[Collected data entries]
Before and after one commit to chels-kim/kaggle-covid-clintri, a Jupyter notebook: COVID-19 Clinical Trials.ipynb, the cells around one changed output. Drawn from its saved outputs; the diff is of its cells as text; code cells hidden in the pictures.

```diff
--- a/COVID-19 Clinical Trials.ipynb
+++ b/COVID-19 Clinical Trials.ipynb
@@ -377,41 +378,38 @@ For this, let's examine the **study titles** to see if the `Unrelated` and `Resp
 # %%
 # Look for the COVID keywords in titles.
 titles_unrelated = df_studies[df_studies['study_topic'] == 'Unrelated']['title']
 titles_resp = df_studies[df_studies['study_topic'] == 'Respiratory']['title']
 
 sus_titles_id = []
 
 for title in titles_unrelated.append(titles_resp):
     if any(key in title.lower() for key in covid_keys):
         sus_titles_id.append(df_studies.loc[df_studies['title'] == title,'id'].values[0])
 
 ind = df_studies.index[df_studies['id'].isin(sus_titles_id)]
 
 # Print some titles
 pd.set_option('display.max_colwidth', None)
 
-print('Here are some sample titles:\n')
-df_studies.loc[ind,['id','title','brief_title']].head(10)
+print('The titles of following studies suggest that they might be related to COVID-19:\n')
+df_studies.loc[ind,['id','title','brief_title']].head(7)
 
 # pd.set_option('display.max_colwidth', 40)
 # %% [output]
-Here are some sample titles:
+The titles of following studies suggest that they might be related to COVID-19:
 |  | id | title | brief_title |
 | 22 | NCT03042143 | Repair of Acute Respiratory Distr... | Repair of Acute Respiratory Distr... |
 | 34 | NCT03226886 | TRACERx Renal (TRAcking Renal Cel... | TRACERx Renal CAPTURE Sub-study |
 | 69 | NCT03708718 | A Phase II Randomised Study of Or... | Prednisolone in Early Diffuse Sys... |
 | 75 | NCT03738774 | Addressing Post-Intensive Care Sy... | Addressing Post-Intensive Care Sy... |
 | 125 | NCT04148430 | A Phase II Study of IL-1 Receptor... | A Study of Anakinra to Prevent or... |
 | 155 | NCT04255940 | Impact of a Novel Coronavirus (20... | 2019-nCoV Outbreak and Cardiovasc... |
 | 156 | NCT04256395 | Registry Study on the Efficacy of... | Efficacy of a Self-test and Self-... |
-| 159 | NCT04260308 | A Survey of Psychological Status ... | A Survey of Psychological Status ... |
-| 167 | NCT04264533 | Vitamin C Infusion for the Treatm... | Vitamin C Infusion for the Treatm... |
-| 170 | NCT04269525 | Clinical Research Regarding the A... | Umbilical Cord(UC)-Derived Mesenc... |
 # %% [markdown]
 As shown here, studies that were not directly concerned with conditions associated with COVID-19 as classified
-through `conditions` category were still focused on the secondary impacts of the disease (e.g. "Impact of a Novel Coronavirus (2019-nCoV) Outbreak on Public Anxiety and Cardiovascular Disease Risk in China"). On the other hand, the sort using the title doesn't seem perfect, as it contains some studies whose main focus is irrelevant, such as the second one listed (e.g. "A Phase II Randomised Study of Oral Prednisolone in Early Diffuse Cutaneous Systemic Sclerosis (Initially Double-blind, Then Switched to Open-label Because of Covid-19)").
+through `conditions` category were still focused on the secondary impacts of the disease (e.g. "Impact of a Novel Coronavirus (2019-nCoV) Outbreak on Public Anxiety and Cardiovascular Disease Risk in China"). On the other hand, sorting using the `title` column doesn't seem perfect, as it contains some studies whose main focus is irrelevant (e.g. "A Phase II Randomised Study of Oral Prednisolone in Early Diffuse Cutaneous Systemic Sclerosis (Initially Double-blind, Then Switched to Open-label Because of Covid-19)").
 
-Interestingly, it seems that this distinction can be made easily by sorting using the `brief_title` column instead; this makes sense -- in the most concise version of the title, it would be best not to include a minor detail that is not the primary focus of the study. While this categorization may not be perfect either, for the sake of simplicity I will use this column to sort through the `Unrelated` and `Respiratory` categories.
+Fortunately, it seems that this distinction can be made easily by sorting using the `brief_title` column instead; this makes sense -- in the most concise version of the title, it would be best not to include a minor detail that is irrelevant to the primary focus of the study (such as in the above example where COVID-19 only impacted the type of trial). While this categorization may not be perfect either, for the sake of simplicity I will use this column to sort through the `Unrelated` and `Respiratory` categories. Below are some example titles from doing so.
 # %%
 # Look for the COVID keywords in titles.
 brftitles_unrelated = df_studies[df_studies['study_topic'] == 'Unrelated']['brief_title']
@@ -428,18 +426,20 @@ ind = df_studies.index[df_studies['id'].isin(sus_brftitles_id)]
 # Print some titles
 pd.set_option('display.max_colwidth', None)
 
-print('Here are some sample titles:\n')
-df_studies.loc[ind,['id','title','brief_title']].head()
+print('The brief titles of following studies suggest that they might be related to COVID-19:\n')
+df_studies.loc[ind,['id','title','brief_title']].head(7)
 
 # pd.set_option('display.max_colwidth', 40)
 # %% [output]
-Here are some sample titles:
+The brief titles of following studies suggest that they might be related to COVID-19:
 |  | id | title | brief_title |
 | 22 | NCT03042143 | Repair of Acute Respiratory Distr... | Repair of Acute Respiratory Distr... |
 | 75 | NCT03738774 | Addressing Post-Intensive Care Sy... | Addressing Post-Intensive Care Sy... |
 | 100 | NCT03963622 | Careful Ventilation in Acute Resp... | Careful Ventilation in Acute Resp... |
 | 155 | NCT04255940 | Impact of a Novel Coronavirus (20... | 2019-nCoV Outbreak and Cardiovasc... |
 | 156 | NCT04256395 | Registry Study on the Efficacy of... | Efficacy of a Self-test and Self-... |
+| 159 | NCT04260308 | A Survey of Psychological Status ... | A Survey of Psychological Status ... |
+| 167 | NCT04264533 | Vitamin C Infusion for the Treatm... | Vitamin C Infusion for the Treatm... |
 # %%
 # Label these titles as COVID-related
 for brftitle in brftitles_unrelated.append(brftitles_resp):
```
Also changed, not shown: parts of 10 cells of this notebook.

## YOUR GOAL
The entries shown above must be restated word for word.

## SOLUTION BELOW
Before and after one commit to chels-kim/kaggle-covid-clintri, a Jupyter notebook: COVID-19 Clinical Trials.ipynb, the cells around one changed output. Drawn from its saved outputs; the diff is of its cells as text; code cells hidden in the pictures.

```diff
--- a/COVID-19 Clinical Trials.ipynb
+++ b/COVID-19 Clinical Trials.ipynb
@@ -377,41 +378,38 @@ For this, let's examine the **study titles** to see if the `Unrelated` and `Resp
 # %%
 # Look for the COVID keywords in titles.
 titles_unrelated = df_studies[df_studies['study_topic'] == 'Unrelated']['title']
 titles_resp = df_studies[df_studies['study_topic'] == 'Respiratory']['title']
 
 sus_titles_id = []
 
 for title in titles_unrelated.append(titles_resp):
     if any(key in title.lower() for key in covid_keys):
         sus_titles_id.append(df_studies.loc[df_studies['title'] == title,'id'].values[0])
 
 ind = df_studies.index[df_studies['id'].isin(sus_titles_id)]
 
 # Print some titles
 pd.set_option('display.max_colwidth', None)
 
-print('Here are some sample titles:\n')
-df_studies.loc[ind,['id','title','brief_title']].head(10)
+print('The titles of following studies suggest that they might be related to COVID-19:\n')
+df_studies.loc[ind,['id','title','brief_title']].head(7)
 
 # pd.set_option('display.max_colwidth', 40)
 # %% [output]
-Here are some sample titles:
+The titles of following studies suggest that they might be related to COVID-19:
 |  | id | title | brief_title |
 | 22 | NCT03042143 | Repair of Acute Respiratory Distr... | Repair of Acute Respiratory Distr... |
 | 34 | NCT03226886 | TRACERx Renal (TRAcking Renal Cel... | TRACERx Renal CAPTURE Sub-study |
 | 69 | NCT03708718 | A Phase II Randomised Study of Or... | Prednisolone in Early Diffuse Sys... |
 | 75 | NCT03738774 | Addressing Post-Intensive Care Sy... | Addressing Post-Intensive Care Sy... |
 | 125 | NCT04148430 | A Phase II Study of IL-1 Receptor... | A Study of Anakinra to Prevent or... |
 | 155 | NCT04255940 | Impact of a Novel Coronavirus (20... | 2019-nCoV Outbreak and Cardiovasc... |
 | 156 | NCT04256395 | Registry Study on the Efficacy of... | Efficacy of a Self-test and Self-... |
-| 159 | NCT04260308 | A Survey of Psychological Status ... | A Survey of Psychological Status ... |
-| 167 | NCT04264533 | Vitamin C Infusion for the Treatm... | Vitamin C Infusion for the Treatm... |
-| 170 | NCT04269525 | Clinical Research Regarding the A... | Umbilical Cord(UC)-Derived Mesenc... |
 # %% [markdown]
 As shown here, studies that were not directly concerned with conditions associated with COVID-19 as classified
-through `conditions` category were still focused on the secondary impacts of the disease (e.g. "Impact of a Novel Coronavirus (2019-nCoV) Outbreak on Public Anxiety and Cardiovascular Disease Risk in China"). On the other hand, the sort using the title doesn't seem perfect, as it contains some studies whose main focus is irrelevant, such as the second one listed (e.g. "A Phase II Randomised Study of Oral Prednisolone in Early Diffuse Cutaneous Systemic Sclerosis (Initially Double-blind, Then Switched to Open-label Because of Covid-19)").
+through `conditions` category were still focused on the secondary impacts of the disease (e.g. "Impact of a Novel Coronavirus (2019-nCoV) Outbreak on Public Anxiety and Cardiovascular Disease Risk in China"). On the other hand, sorting using the `title` column doesn't seem perfect, as it contains some studies whose main focus is irrelevant (e.g. "A Phase II Randomised Study of Oral Prednisolone in Early Diffuse Cutaneous Systemic Sclerosis (Initially Double-blind, Then Switched to Open-label Because of Covid-19)").
 
-Interestingly, it seems that this distinction can be made easily by sorting using the `brief_title` column instead; this makes sense -- in the most concise version of the title, it would be best not to include a minor detail that is not the primary focus of the study. While this categorization may not be perfect either, for the sake of simplicity I will use this column to sort through the `Unrelated` and `Respiratory` categories.
+Fortunately, it seems that this distinction can be made easily by sorting using the `brief_title` column instead; this makes sense -- in the most concise version of the title, it would be best not to include a minor detail that is irrelevant to the primary focus of the study (such as in the above example where COVID-19 only impacted the type of trial). While this categorization may not be perfect either, for the sake of simplicity I will use this column to sort through the `Unrelated` and `Respiratory` categories. Below are some example titles from doing so.
 # %%
 # Look for the COVID keywords in titles.
 brftitles_unrelated = df_studies[df_studies['study_topic'] == 'Unrelated']['brief_title']
@@ -428,18 +426,20 @@ ind = df_studies.index[df_studies['id'].isin(sus_brftitles_id)]
 # Print some titles
 pd.set_option('display.max_colwidth', None)
 
-print('Here are some sample titles:\n')
-df_studies.loc[ind,['id','title','brief_title']].head()
+print('The brief titles of following studies suggest that they might be related to COVID-19:\n')
+df_studies.loc[ind,['id','title','brief_title']].head(7)
 
 # pd.set_option('display.max_colwidth', 40)
 # %% [output]
-Here are some sample titles:
+The brief titles of following studies suggest that they might be related to COVID-19:
 |  | id | title | brief_title |
 | 22 | NCT03042143 | Repair of Acute Respiratory Distr... | Repair of Acute Respiratory Distr... |
 | 75 | NCT03738774 | Addressing Post-Intensive Care Sy... | Addressing Post-Intensive Care Sy... |
 | 100 | NCT03963622 | Careful Ventilation in Acute Resp... | Careful Ventilation in Acute Resp... |
 | 155 | NCT04255940 | Impact of a Novel Coronavirus (20... | 2019-nCoV Outbreak and Cardiovasc... |
 | 156 | NCT04256395 | Registry Study on the Efficacy of... | Efficacy of a Self-test and Self-... |
+| 159 | NCT04260308 | A Survey of Psychological Status ... | A Survey of Psychological Status ... |
+| 167 | NCT04264533 | Vitamin C Infusion for the Treatm... | Vitamin C Infusion for the Treatm... |
 # %%
 # Label these titles as COVID-related
 for brftitle in brftitles_unrelated.append(brftitles_resp):
```
Also changed, not shown: parts of 10 cells of this notebook.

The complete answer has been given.